While you may not think about getting enough sleep as something serious, especially in the fast paced world of today, the health consequences of sleep deprivation are real—and they add up over time.
You become forgetful
Another effect of sleep deprivation is an inability to retain memories. Not getting enough sleep interferes with your ability to focus and learn efficiently, which is essential for you to remember something.
Research shows that sleep strengthens nerve connections involved in memory, and also helps consolidate new information into memories.

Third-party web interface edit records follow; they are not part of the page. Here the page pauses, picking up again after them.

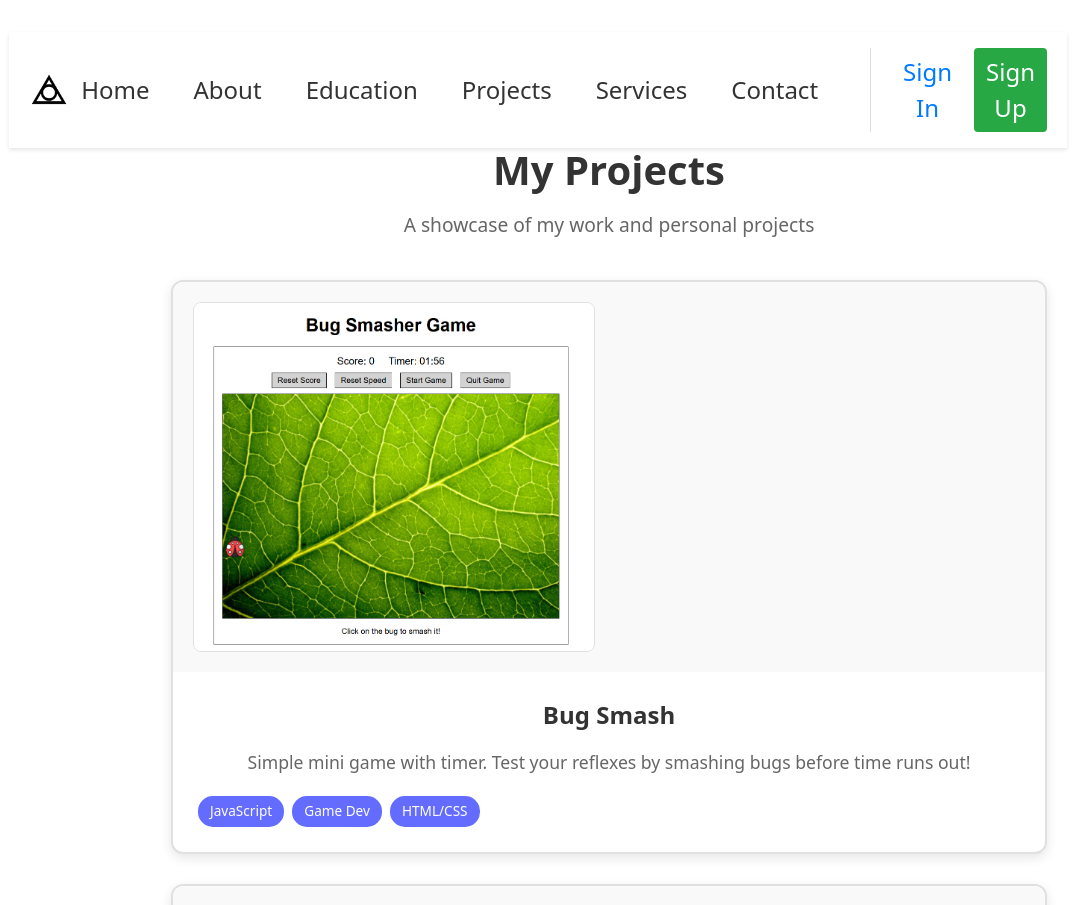
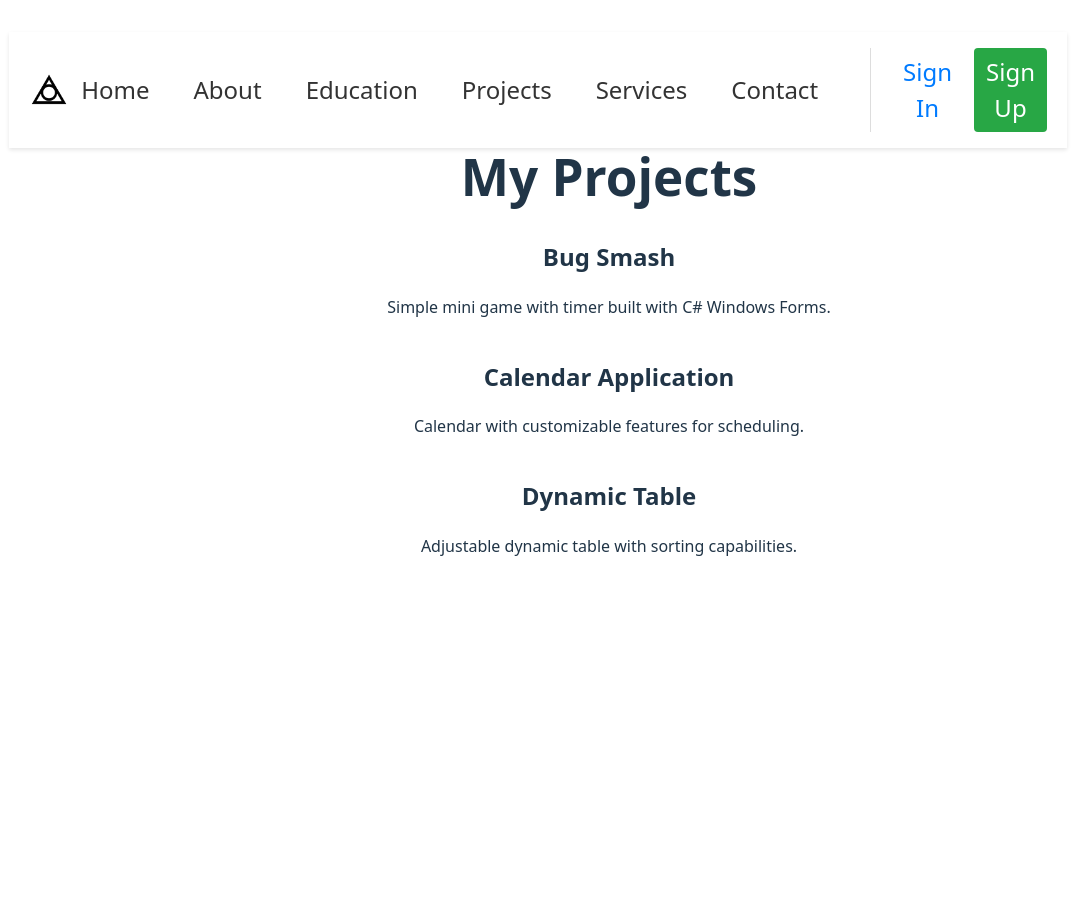
Before and after one commit to Nooom01/COMP229_Assignmnet_3, a React (Vite) app: page /projects in a window 1280 px wide. Shown: the top 905 px of the page, without its empty margins (31-1109 px from the left). After the commit the page ends 800 px from the top, so only its background shows below. Built offline with nearby package versions, Linux system fonts and the light colour scheme.

Commit message:
Project page fix

```diff
--- a/src/project.jsx
+++ b/src/project.jsx
@@ -1,163 +1,22 @@
 export default function Project() {
-  const projectsData = [
-    {
-      title: "Bug Smash",
-      description: "Simple mini game with timer. Test your reflexes by smashing bugs before time runs out!",
-      images: ["/bugGame.png"],
-      tags: ["JavaScript", "Game Dev", "HTML/CSS"]
-    },
-    {
-      title: "Calendar",
-      description: "Calendar with customizable features. Manage your schedule with an intuitive interface and flexible options.",
-      images: ["/scheduleInfo.png", "/scheduleResult.png"],
-      tags: ["JavaScript", "UI/UX", "Scheduling"]
-    },
-    {
-      title: "Dynamic Table",
-      description: "Adjustable dynamic table. Create and modify tables on the fly with full customization support.",
-      images: ["/table.png"],
-      tags: ["JavaScript", "Data Display", "Interactive"]
-    }
-  ];
+  return (
+    <div style={{ padding: '40px', maxWidth: '900px', margin: '0 auto' }}>
+      <h1>My Projects</h1>
 
-  return (
-    <div className="projects-container">
-      <h1>My Projects</h1>
-      <p className="section-intro">A showcase of my work and personal projects</p>
-
-      <div className="projects-grid">
-        {projectsData.map((project, index) => (
-          <div key={index} className="project-card">
-            <div className="project-images">
-              {project.images.map((img, imgIndex) => (
-                <img key={imgIndex} src={img} alt={`${project.title} screenshot ${imgIndex + 1}`} />
-              ))}
-            </div>
-            <div className="project-content">
-              <h2>{project.title}</h2>
-              <p>{project.description}</p>
-              <div className="project-tags">
-                {project.tags.map((tag, tagIndex) => (
-                  <span key={tagIndex} className="tag">{tag}</span>
-                ))}
-              </div>
-            </div>
-          </div>
-        ))}
+      <div style={{ marginBottom: '40px' }}>
+        <h2>Bug Smash</h2>
+        <p>Simple mini game with timer built with C# Windows Forms.</p>
       </div>
 
-      <style>{`
-        .projects-container {
-          max-width: 900px;
-          margin: 0 auto;
-          padding: 40px 20px;
-        }
+      <div style={{ marginBottom: '40px' }}>
+        <h2>Calendar Application</h2>
+        <p>Calendar with customizable features for scheduling.</p>
+      </div>
 
-        .projects-container h1 {
-          font-size: 2.5em;
-          margin-bottom: 10px;
-          color: #333;
-          text-align: center;
-        }
-
-        .section-intro {
-          font-size: 1.2em;
-          color: #666;
-          text-align: center;
-          margin-bottom: 40px;
-        }
-
-        .projects-grid {
-          display: flex;
-          flex-direction: column;
-          gap: 30px;
-        }
-
-        .project-card {
-          background: white;
-          border: 2px solid #e0e0e0;
-          border-radius: 12px;
-          overflow: hidden;
-          box-shadow: 0 4px 12px rgba(0, 0, 0, 0.1);
-          transition: transform 0.3s, box-shadow 0.3s;
-        }
-
-        .project-card:hover {
-          transform: translateY(-5px);
-          box-shadow: 0 8px 20px rgba(0, 0, 0, 0.15);
-        }
-
-        .project-images {
-          display: flex;
-          gap: 10px;
-          padding: 20px;
-          background: #f9f9f9;
-          overflow-x: auto;
-        }
-
-        .project-images img {
-          width: 100%;
-          max-width: 400px;
-          height: auto;
-          border-radius: 8px;
-          border: 1px solid #e0e0e0;
-        }
-
-        .project-content {
-          padding: 25px;
-        }
-
-        .project-content h2 {
-          font-size: 1.5em;
-          color: #333;
-          margin: 0 0 15px 0;
-        }
-
-        .project-content p {
-          font-size: 1.1em;
-          color: #666;
-          line-height: 1.6;
-          margin: 0 0 20px 0;
-        }
-
-        .project-tags {
-          display: flex;
-          flex-wrap: wrap;
-          gap: 8px;
-        }
-
-        .tag {
-          background: #646cff;
-          color: white;
-          padding: 5px 12px;
-          border-radius: 15px;
-          font-size: 0.85em;
-          font-weight: 500;
-        }
-
-        @media (max-width: 768px) {
-          .projects-container h1 {
-            font-size: 2em;
-          }
-
-          .project-images {
-            flex-direction: column;
-            align-items: center;
-          }
-
-          .project-images img {
-            max-width: 100%;
-          }
-
-          .project-content h2 {
-            font-size: 1.3em;
-          }
-
-          .project-content {
-            padding: 20px;
-          }
-        }
-      `}</style>
+      <div style={{ marginBottom: '40px' }}>
+        <h2>Dynamic Table</h2>
+        <p>Adjustable dynamic table with sorting capabilities.</p>
+      </div>
     </div>
   );
 }
```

Not getting enough shut-eye interferes with this, especially since you need enough REM (rapid eye movement) sleep in order for your brain to solidify memories.
REM sleep is where you move information from your short term memory to your long term memory, and when you do not get enough sleep, you miss out on REM, and this has an effect on your memory.
You get irritable
There is a chance that you have noticed that you wake up “on the wrong side of the bed” if you haven’t gotten enough shut-eye. Sleep deprivation affects mood, and it makes you see everything in a more negative light because your emotions are far more volatile when sleep deprived.
While the reason for this is not completely known, experts say it is most likely another way your brain doesn’t function well without sleep. The area of your brain [frontal lobe] that’s in charge of thinking, reasoning, and logic usually balances the area of your brain [amygdala] involved with emotions such as fear, anxiety, aggression, and arousal.
MRI brain scans on people who have not had enough sleep show a decrease in connection between these brain centers, which increases reactivity, fear, and anger.
You’re More Likely To Suffer From Depression
Another mood disorder linked to lack of sleep is depression. While the specific brain mechanisms are not known, one major study found that people with chronic insomnia were ten times more likely to develop depression.
Sleep apnea, a breathing issue while sleeping, is also linked with depression, as one study showed that people who were depressed were five times as likely to have the condition.
Because lack of sleep and depression are so interconnected, it can be hard to tease out which came first.
You Make Bad Judgments
Sleep has been shown to increase risk-taking behaviour. In a study of pediatric residents on 24-hour shifts, the doctors made riskier medical decisions if they hadn’t gotten at least an hour nap.
But even if your job seems to have less potential for disaster, your performance at work may still suffer because of poor problem solving, higher risk-taking, and poor management style without sleep.
Your Brain Doesn’t Function As It Should
Insufficient sleep is a public health problem, with more and more adults worldwide getting less than the recommended seven to eight hours per night.
When you fail to get adequate sleep—whether due to a chronic issue like sleep apnea, lifestyle reasons like long work hours or raising young children, or bad habits like spending time on social media and the Internet before bed—it takes a toll on your brain’s ability to function.
MRI imaging shows lack of sleep reduces blood flow to areas of the brain that control higher level thought processes. This invariably impairs your problem-solving abilities, slows your cognitive speed, and decreases constructive thinking skills and logical reasoning.